▶ [Problem description]: Nothing but the lines from the one with "chore: rename Cocoar.Auth" through the final line of the listing should appear in the answer, each copied exactly.

▶ [Data records]:

****************

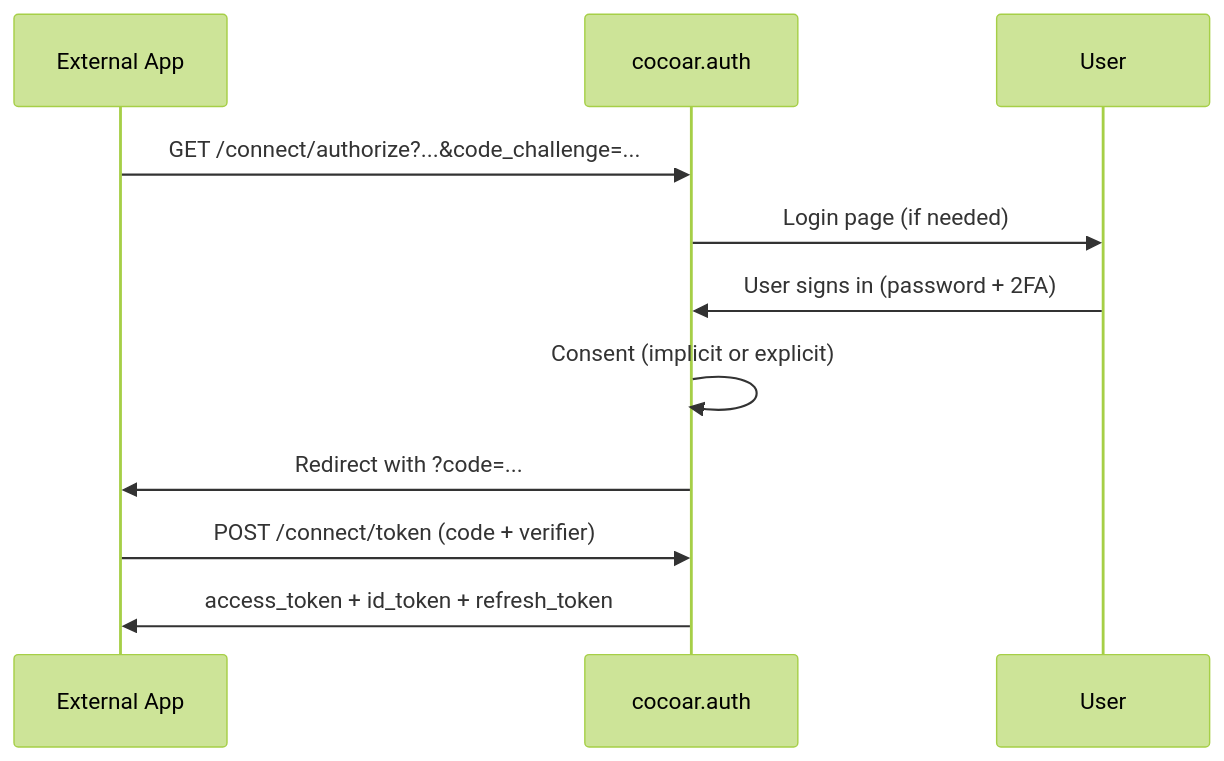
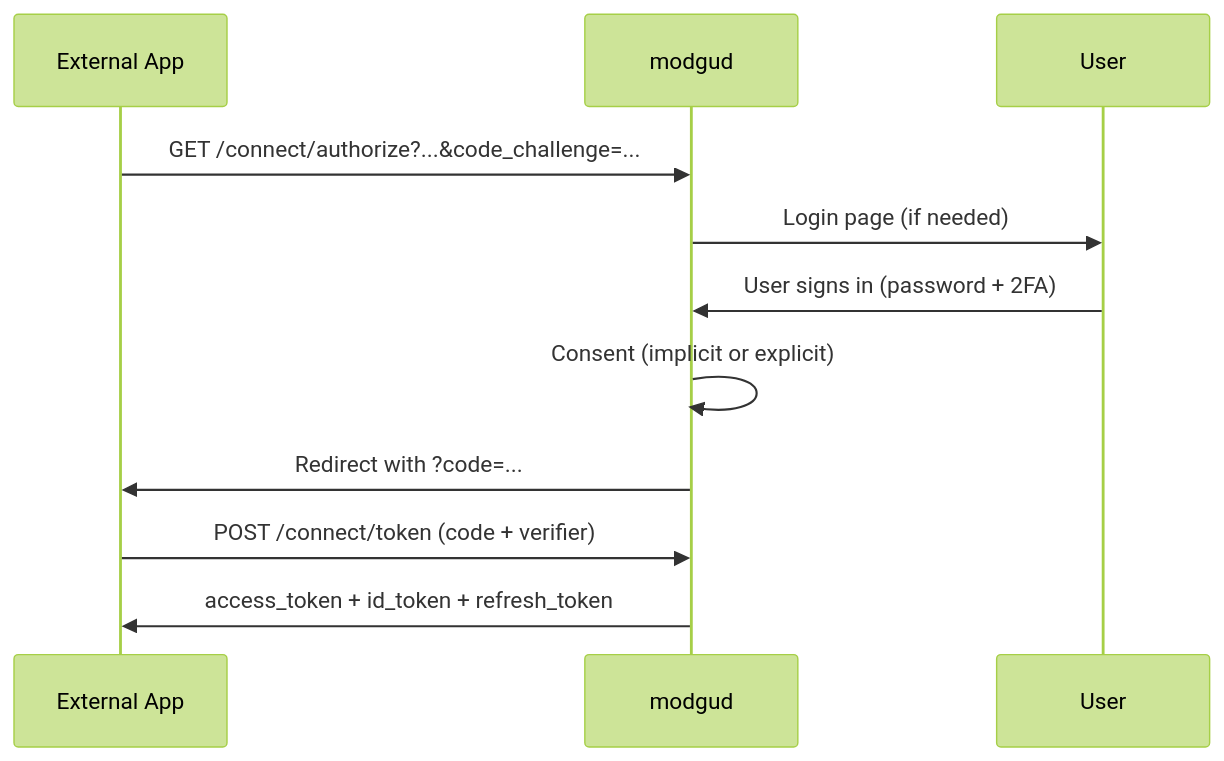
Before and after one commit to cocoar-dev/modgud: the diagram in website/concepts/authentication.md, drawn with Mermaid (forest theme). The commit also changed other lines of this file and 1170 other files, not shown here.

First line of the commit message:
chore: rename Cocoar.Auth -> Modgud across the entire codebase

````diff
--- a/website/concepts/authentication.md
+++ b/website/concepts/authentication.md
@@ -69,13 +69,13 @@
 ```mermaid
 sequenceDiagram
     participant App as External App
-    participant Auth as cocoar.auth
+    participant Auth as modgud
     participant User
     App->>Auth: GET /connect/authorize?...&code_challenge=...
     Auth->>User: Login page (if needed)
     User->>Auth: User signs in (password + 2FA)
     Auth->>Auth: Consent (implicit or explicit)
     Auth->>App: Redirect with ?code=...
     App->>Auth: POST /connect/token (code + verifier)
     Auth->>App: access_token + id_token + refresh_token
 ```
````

****************

▶ [Output for this task]:
chore: rename Cocoar.Auth -> Modgud across the entire codebase

````diff
--- a/website/concepts/authentication.md
+++ b/website/concepts/authentication.md
@@ -69,13 +69,13 @@
 ```mermaid
 sequenceDiagram
     participant App as External App
-    participant Auth as cocoar.auth
+    participant Auth as modgud
     participant User
     App->>Auth: GET /connect/authorize?...&code_challenge=...
     Auth->>User: Login page (if needed)
     User->>Auth: User signs in (password + 2FA)
     Auth->>Auth: Consent (implicit or explicit)
     Auth->>App: Redirect with ?code=...
     App->>Auth: POST /connect/token (code + verifier)
     Auth->>App: access_token + id_token + refresh_token
 ```
````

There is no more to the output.